Congratulations Bill! +33k miles in a quarter is very good for a new driver. You’ve worked hard and earned it, plus the extra bonuses.

I’m a little jealous wanting to get back out on the road!

Page 1 of 2 Next Page Go To Page:

New Reply:

New! Check out our help videos for a better understanding of our forum features

Bold
Italic
Underline
Quote
Photo
Link
Smiley
Links On TruckingTruth


example: TruckingTruth Homepage



example: https://www.truckingtruth.com
Submit
Cancel
Upload New Photo
Please enter a caption of one sentence or less:

Click on any of the buttons below to insert a link to that section of TruckingTruth:

Getting Started In Trucking High Road Training Program Company-Sponsored Training Programs Apply For Company-Sponsored Training Truck Driver's Career Guide Choosing A School Choosing A Company Truck Driving Schools Truck Driving Jobs Apply For Truck Driving Jobs DOT Physical Drug Testing Items To Pack Pre-Hire Letters CDL Practice Tests Trucking Company Reviews Brett's Book Leasing A Truck Pre-Trip Inspection Learn The Logbook Rules Sleep Apnea
Done
Done

0 characters so far - 5,500 maximum allowed.
Submit Preview

Preview:

Submit
Cancel

This topic has the following tags:

Veriha Trucking Advice For New Truck Drivers Becoming A Truck Driver Driver Responsibilities First Solo Months On The Road First Truck Driving Job
Click on any of the buttons above to view topics with that tag, or you can view a list of all forum tags here.
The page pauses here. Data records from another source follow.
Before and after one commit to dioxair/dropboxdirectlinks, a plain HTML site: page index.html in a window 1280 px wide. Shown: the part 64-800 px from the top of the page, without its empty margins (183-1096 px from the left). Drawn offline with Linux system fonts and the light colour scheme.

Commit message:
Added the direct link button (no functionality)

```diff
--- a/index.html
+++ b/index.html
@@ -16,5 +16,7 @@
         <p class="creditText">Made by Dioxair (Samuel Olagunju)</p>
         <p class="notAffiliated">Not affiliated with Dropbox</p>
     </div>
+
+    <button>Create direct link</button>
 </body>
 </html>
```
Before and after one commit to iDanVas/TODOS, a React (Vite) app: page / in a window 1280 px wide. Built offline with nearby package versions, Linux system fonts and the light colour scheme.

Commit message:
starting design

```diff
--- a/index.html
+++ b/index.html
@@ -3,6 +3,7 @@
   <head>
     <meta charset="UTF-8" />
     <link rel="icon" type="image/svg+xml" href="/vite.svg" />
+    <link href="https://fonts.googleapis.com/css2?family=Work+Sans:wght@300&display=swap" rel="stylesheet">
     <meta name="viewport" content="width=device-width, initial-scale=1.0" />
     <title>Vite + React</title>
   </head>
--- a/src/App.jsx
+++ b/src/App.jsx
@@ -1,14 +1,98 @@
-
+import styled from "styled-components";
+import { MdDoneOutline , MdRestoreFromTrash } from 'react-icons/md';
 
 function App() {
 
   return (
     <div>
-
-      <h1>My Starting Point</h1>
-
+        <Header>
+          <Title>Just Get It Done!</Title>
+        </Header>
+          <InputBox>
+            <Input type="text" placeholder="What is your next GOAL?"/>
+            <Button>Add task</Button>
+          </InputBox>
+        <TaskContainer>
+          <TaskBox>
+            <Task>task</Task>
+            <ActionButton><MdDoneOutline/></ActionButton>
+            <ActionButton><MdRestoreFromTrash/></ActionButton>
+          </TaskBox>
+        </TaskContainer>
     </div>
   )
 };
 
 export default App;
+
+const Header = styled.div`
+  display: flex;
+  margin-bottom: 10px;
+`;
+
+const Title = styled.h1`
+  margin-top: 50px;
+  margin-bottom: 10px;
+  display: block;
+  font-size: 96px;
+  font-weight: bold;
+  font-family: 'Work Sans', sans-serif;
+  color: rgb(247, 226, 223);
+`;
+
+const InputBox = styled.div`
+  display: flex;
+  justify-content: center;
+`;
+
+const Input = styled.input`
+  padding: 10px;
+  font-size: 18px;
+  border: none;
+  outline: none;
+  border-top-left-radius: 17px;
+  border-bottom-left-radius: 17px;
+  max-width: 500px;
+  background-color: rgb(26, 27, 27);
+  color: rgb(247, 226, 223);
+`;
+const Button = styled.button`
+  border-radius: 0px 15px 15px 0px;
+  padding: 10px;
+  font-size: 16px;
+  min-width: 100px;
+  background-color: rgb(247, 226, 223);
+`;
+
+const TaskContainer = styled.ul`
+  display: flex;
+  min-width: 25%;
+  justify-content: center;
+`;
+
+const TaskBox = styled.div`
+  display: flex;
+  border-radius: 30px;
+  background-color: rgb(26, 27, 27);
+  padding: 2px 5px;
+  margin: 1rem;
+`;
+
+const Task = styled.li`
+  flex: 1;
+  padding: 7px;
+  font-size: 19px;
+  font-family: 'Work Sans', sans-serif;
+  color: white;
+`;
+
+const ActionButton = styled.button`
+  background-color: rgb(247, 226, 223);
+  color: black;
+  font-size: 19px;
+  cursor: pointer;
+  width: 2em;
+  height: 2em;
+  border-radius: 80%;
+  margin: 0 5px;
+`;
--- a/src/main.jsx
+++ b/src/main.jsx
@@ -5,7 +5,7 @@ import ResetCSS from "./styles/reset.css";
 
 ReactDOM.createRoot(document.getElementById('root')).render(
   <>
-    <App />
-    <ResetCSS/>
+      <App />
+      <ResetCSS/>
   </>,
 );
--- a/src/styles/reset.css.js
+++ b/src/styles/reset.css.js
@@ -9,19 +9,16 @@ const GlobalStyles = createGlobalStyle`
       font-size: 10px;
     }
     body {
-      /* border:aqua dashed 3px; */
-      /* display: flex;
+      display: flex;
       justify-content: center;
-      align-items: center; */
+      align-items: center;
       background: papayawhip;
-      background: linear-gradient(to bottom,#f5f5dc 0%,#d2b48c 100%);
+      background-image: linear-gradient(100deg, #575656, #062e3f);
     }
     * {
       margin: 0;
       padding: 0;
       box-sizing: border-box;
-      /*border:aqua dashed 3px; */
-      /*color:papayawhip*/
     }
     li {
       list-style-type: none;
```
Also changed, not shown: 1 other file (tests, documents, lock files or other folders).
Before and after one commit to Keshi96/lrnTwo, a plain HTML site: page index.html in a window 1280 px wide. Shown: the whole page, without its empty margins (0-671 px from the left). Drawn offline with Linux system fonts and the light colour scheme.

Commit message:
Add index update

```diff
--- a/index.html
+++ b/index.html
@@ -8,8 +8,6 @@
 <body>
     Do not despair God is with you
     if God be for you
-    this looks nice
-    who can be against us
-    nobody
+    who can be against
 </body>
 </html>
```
Join Us!

We have an awesome set of tools that will help you understand the trucking industry and prepare for a great start to your trucking career. Not only that, but everything we offer here at TruckingTruth is 100% free - no strings attached! Sign up now and get instant access to our member's section:
High Road Training Program Logo
  • The High Road Training Program
  • The High Road Article Series
  • The Friendliest Trucker's Forum Ever!
  • Email Updates When New Articles Are Posted

Apply For Paid CDL Training Through TruckingTruth

Did you know you can fill out one quick form here on TruckingTruth and apply to several companies at once for paid CDL training? Seriously! The application only takes one minute. You will speak with recruiters today. There is no obligation whatsoever. Learn more and apply here:

Apply For Paid CDL Training

About Us

TruckingTruth was founded by Brett Aquila (that's me!), a 15 year truck driving veteran, in January 2007. After 15 years on the road I wanted to help people understand the trucking industry and everything that came with the career and lifestyle of an over the road trucker. We'll help you make the right choices and prepare for a great start to your trucking career.

Read More

Becoming A Truck Driver

Becoming A Truck Driver is a dream we've all pondered at some point in our lives. We've all wondered if the adventure and challenges of life on the open road would suit us better than the ordinary day to day lives we've always known. At TruckingTruth we'll help you decide if trucking is right for you and help you get your career off to a great start.

Learn More